__TASK__:
Pick out each line of the records in which the word "converted" appears.

Dataset excerpts
=== Begin Enclosure ===

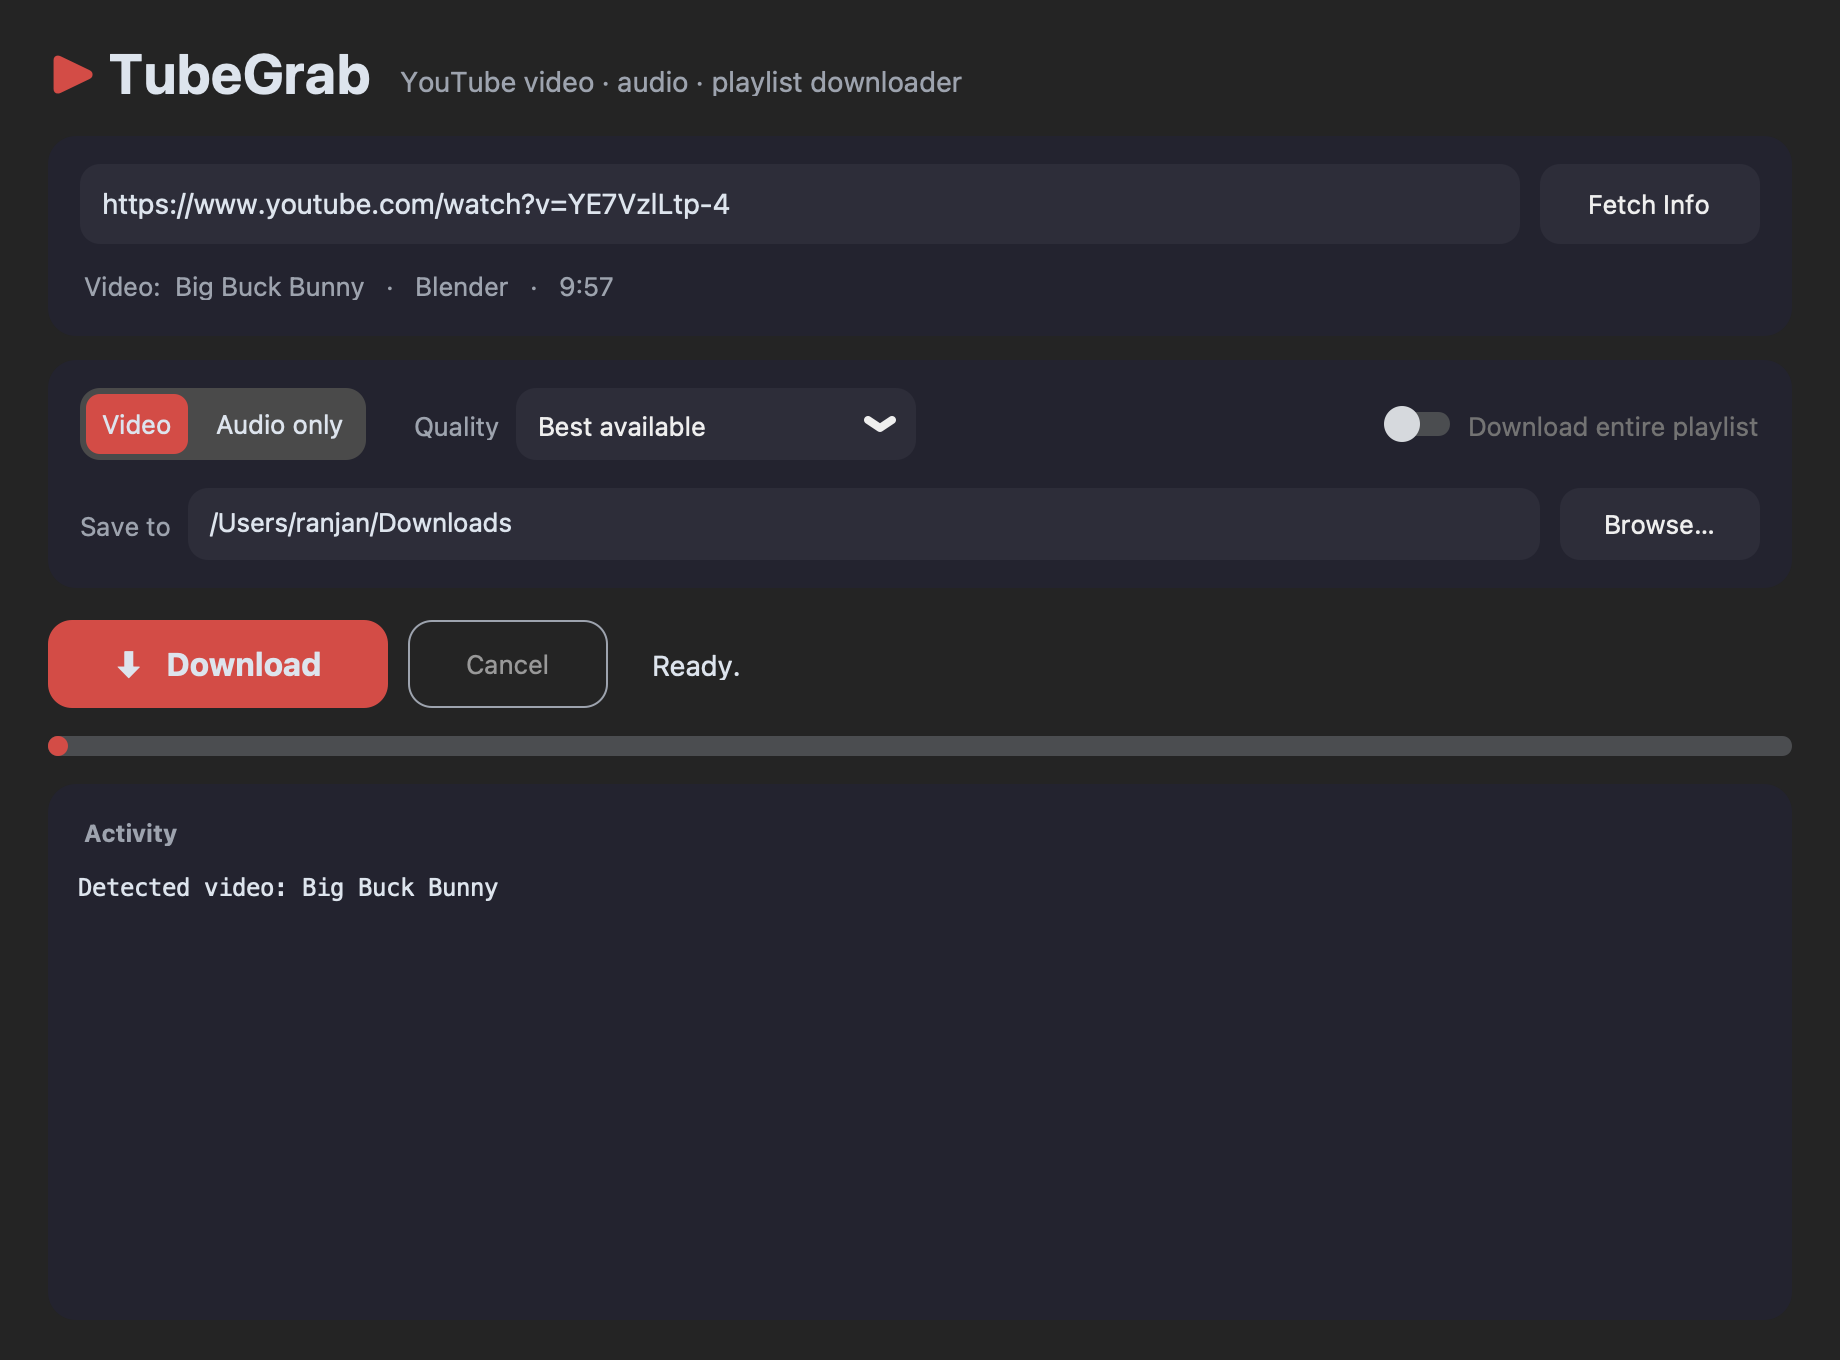
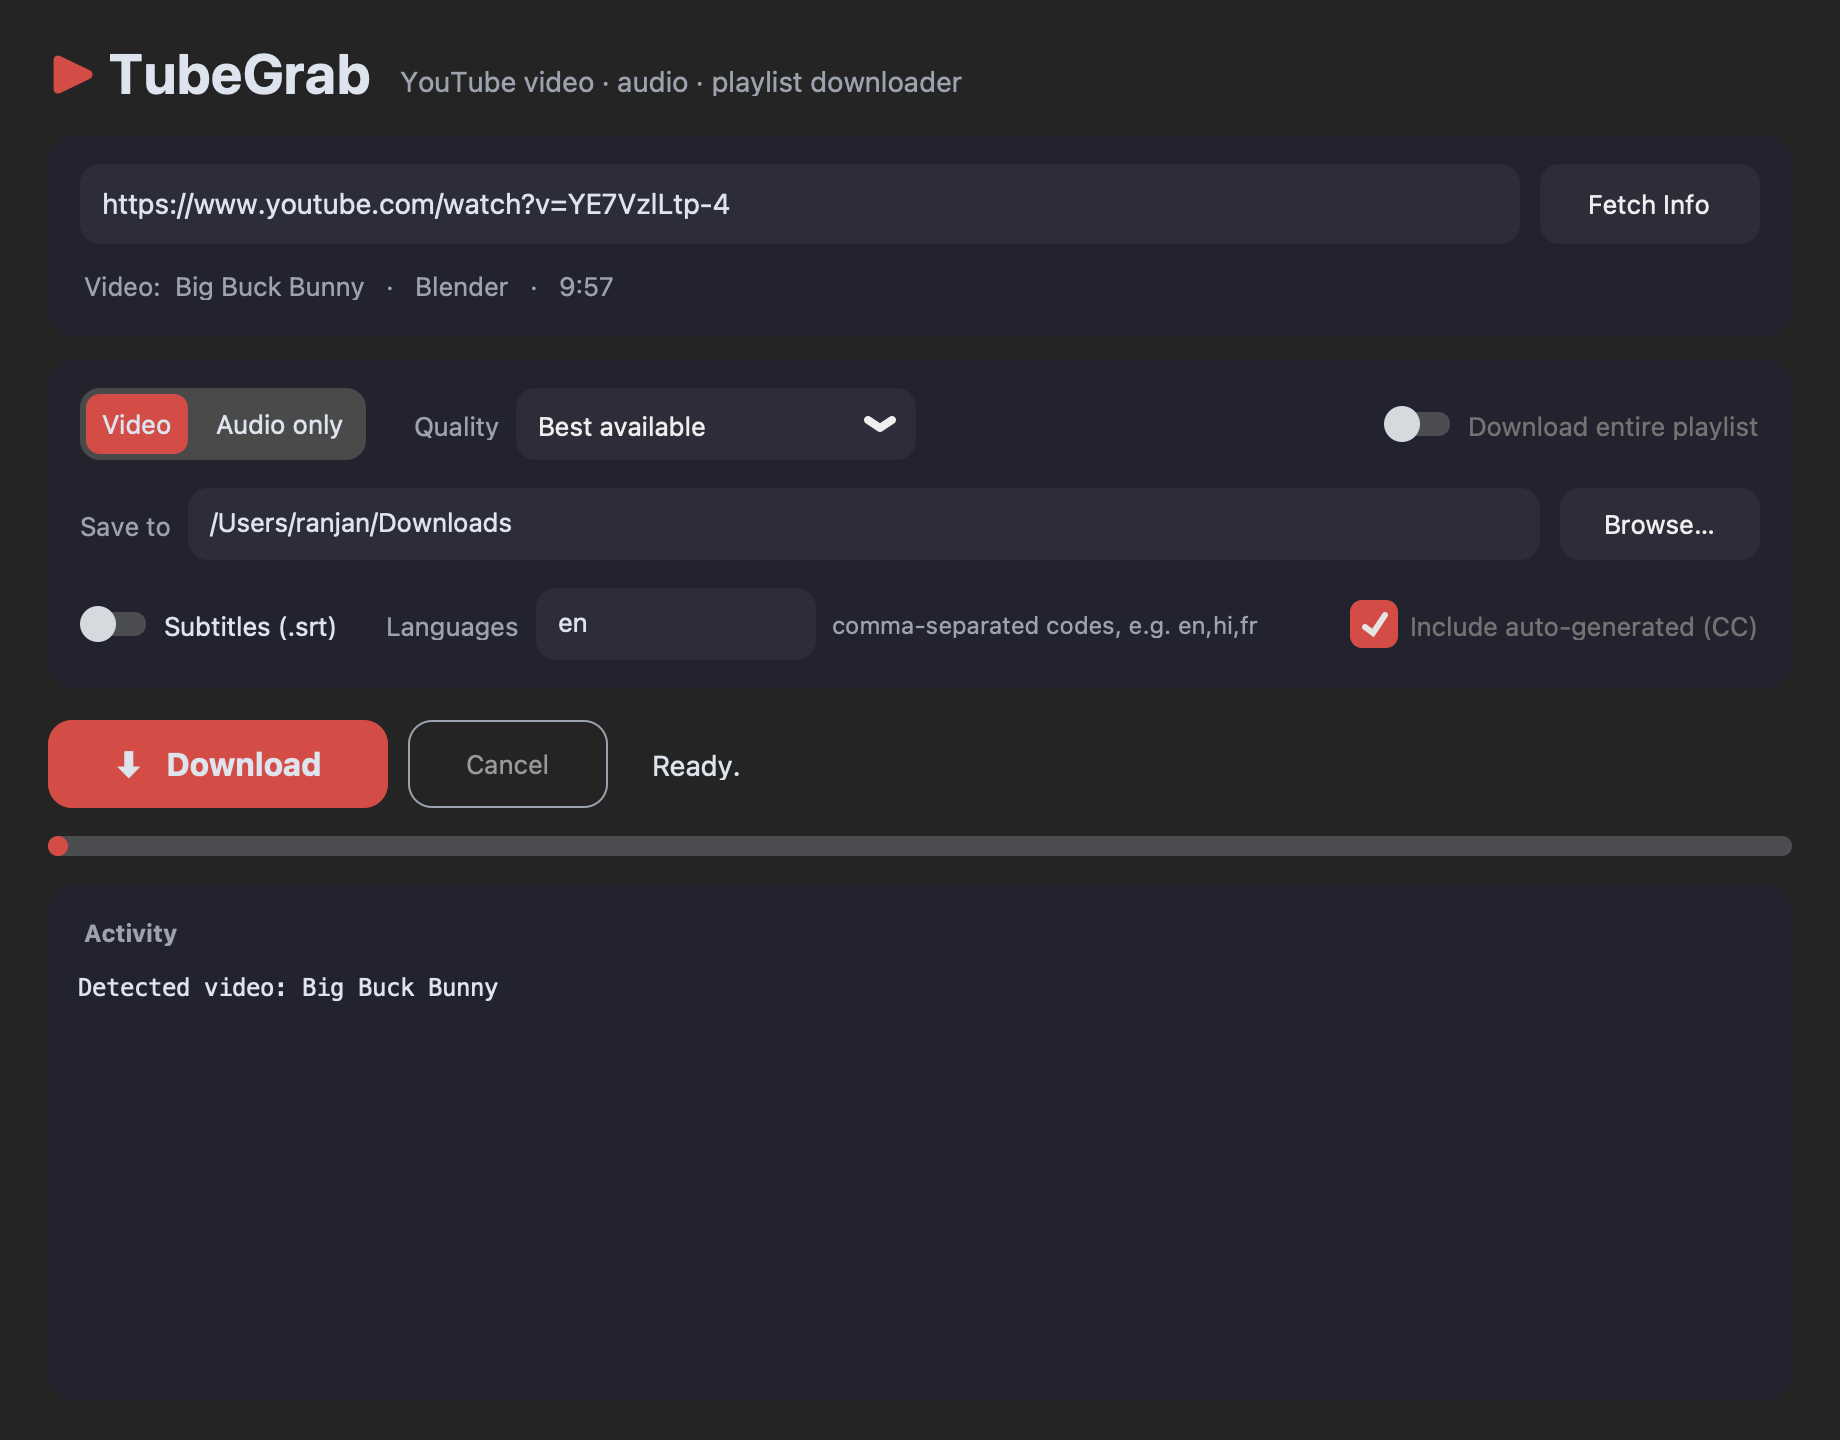
Add subtitle downloads: manual + auto-CC, multi-language, SRT conversion

diff --git a/tubegrab.py b/tubegrab.py
@@ -55,8 +55,8 @@ class TubeGrab(ctk.CTk):
         super().__init__()
         ctk.set_appearance_mode("dark")
         self.title(APP_NAME)
-        self.geometry("920x680")
-        self.minsize(820, 600)
+        self.geometry("920x720")
+        self.minsize(820, 640)
 
         self.events = queue.Queue()
         self.cancel_flag = threading.Event()
@@ -148,6 +148,33 @@ class TubeGrab(ctk.CTk):
                       text_color=("#111", "#eee"),
                       command=self.choose_dir).pack(side="left", padx=(10, 0))
 
+        # Subtitles row
+        srow = ctk.CTkFrame(opts, fg_color="transparent")
+        srow.pack(fill="x", padx=16, pady=(0, 14))
+        self.subs_var = tk.BooleanVar(value=False)
+        self.subs_sw = ctk.CTkSwitch(
+            srow, text="Subtitles (.srt)", variable=self.subs_var,
+            progress_color=ACCENT, font=ctk.CTkFont(size=13),
+            command=self._refresh_subs)
+        self.subs_sw.pack(side="left")
+        ctk.CTkLabel(srow, text="Languages", text_color=MUTED,
+                     font=ctk.CTkFont(size=13)).pack(side="left", padx=(24, 8))
+        self.sublang_var = tk.StringVar(value="en")
+        self.sublang_entry = ctk.CTkEntry(
+            srow, textvariable=self.sublang_var, width=140, height=36,
+            corner_radius=10, fg_color=FIELD, border_width=0,
+            font=ctk.CTkFont(size=13), state="disabled")
+        self.sublang_entry.pack(side="left")
+        ctk.CTkLabel(srow, text="comma-separated codes, e.g. en,hi,fr",
+                     text_color=MUTED, font=ctk.CTkFont(size=12)).pack(
+                         side="left", padx=(8, 0))
+        self.autocc_var = tk.BooleanVar(value=True)
+        self.autocc_chk = ctk.CTkCheckBox(
+            srow, text="Include auto-generated (CC)", variable=self.autocc_var,
+            fg_color=ACCENT, hover_color=ACCENT_HOVER,
+            font=ctk.CTkFont(size=13), state="disabled")
+        self.autocc_chk.pack(side="right")
+
         # Action row
         act = ctk.CTkFrame(root, fg_color="transparent")
         act.pack(fill="x", pady=(16, 0))
@@ -190,6 +217,11 @@ class TubeGrab(ctk.CTk):
         table = VIDEO_QUALITIES if self.mode_var.get() == "Video" else AUDIO_QUALITIES
         self.quality_menu.configure(values=list(table))
         self.quality_var.set(next(iter(table)))
+
+    def _refresh_subs(self):
+        state = "normal" if self.subs_var.get() else "disabled"
+        self.sublang_entry.configure(state=state)
+        self.autocc_chk.configure(state=state)
 
     def _log(self, msg):
         self.log.configure(state="normal")
@@ -263,6 +295,17 @@ class TubeGrab(ctk.CTk):
                     "preferredcodec": codec,
                     "preferredquality": bitrate,
                 }]
+
+        if self.subs_var.get():
+            langs = [l.strip() for l in self.sublang_var.get().split(",") if l.strip()]
+            ydl_opts["writesubtitles"] = True
+            ydl_opts["writeautomaticsub"] = self.autocc_var.get()
+            ydl_opts["subtitleslangs"] = langs or ["en"]
+            ydl_opts["subtitlesformat"] = "best"
+            ydl_opts.setdefault("postprocessors", []).append(
+                {"key": "FFmpegSubtitlesConvertor", "format": "srt"})
+            self._log(f"Subtitles enabled: {', '.join(langs or ['en'])}"
+                      + (" (incl. auto-CC)" if self.autocc_var.get() else ""))
 
         threading.Thread(target=self._download_worker, args=(url, ydl_opts),
                          daemon=True).start()

diff --git a/README.md b/README.md
@@ -21,6 +21,7 @@ A sleek, dark-mode desktop GUI for downloading YouTube **videos**, **audio**, an
 - **Modern dark UI** — rounded cards, segmented controls, and a red accent theme (customtkinter)
 - **Video downloads** with quality caps: Best available, 4K, 1080p, 720p, 480p (merged to `.mp4`)
 - **Audio-only downloads**: best original format, MP3 320/192 kbps, or M4A (AAC)
+- **Subtitles (.srt)** — grab manual subtitles and/or YouTube's auto-generated captions (CC) in any languages (`en,hi,fr,…`), converted to `.srt` with ffmpeg
 - **Playlist support** — auto-detected from the URL; saves into a folder named after the playlist with numbered files (`01 - Title.mp4`, …)
 - **Fetch Info** before downloading to confirm you have the right video/playlist
 - Live **progress bar**, download **speed**, and a scrollable **log**
@@ -64,8 +65,9 @@ python -m venv .venv
    - *Video → Best available*: highest resolution + best audio, merged to mp4
    - *Audio → Best (original format)*: exact source audio stream, no re-encode
    - *Audio → MP3 320/192*: converted with ffmpeg
-4. For playlists, keep **Download entire playlist** checked to grab every video (files are numbered in playlist order).
-5. Choose the **Save to** folder (defaults to `~/Downloads`) and hit **Download**.
+4. Want subtitles? Flip on **Subtitles (.srt)**, list the language codes you want (e.g. `en` or `en,hi,fr`), and tick **Include auto-generated (CC)** to fall back to YouTube's auto captions when no manual subs exist. Files are saved next to the video as `Title.en.srt`.
+5. For playlists, keep **Download entire playlist** checked to grab every video (files are numbered in playlist order).
+6. Choose the **Save to** folder (defaults to `~/Downloads`) and hit **Download**.
 
 ## Troubleshooting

=== End Enclosure ===

__THE COMPLETED TASK__:
+- **Subtitles (.srt)** — grab manual subtitles and/or YouTube's auto-generated captions (CC) in any languages (`en,hi,fr,…`), converted to `.srt` with ffmpeg
    - *Audio → MP3 320/192*: converted with ffmpeg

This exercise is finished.